> THE PROBLEM: Where the records hold the string "Tunnel", show the whole line it sits on.
───── RECORDED DATA ─────
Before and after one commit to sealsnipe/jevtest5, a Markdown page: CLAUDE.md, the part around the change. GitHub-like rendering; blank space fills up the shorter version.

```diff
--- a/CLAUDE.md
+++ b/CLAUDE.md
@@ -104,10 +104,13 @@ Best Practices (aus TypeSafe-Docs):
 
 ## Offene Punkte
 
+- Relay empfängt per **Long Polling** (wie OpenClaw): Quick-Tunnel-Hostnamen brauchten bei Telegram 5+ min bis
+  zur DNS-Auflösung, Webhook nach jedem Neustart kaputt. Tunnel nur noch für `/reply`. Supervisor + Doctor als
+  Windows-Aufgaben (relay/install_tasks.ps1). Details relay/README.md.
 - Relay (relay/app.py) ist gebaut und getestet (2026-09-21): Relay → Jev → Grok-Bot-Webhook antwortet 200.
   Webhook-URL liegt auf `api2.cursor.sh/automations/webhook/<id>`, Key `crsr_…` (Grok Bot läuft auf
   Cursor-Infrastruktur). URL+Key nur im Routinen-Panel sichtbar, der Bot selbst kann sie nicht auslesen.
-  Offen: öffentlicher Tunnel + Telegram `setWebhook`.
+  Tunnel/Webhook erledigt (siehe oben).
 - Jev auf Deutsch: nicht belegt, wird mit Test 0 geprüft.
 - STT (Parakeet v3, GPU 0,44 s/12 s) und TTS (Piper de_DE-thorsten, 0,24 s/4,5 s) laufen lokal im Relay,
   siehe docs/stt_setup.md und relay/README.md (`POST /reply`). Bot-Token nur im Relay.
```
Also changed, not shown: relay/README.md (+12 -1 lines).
─────
───── RECORDED DATA ─────
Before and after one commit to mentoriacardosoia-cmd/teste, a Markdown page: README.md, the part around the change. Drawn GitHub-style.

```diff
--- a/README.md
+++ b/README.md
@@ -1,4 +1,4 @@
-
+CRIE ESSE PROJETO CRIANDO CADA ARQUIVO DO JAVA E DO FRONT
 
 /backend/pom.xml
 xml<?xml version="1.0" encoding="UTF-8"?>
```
─────
> SOLUTION TO THE EXERCISE:
+- Relay empfängt per **Long Polling** (wie OpenClaw): Quick-Tunnel-Hostnamen brauchten bei Telegram 5+ min bis
+  zur DNS-Auflösung, Webhook nach jedem Neustart kaputt. Tunnel nur noch für `/reply`. Supervisor + Doctor als
-  Offen: öffentlicher Tunnel + Telegram `setWebhook`.
+  Tunnel/Webhook erledigt (siehe oben).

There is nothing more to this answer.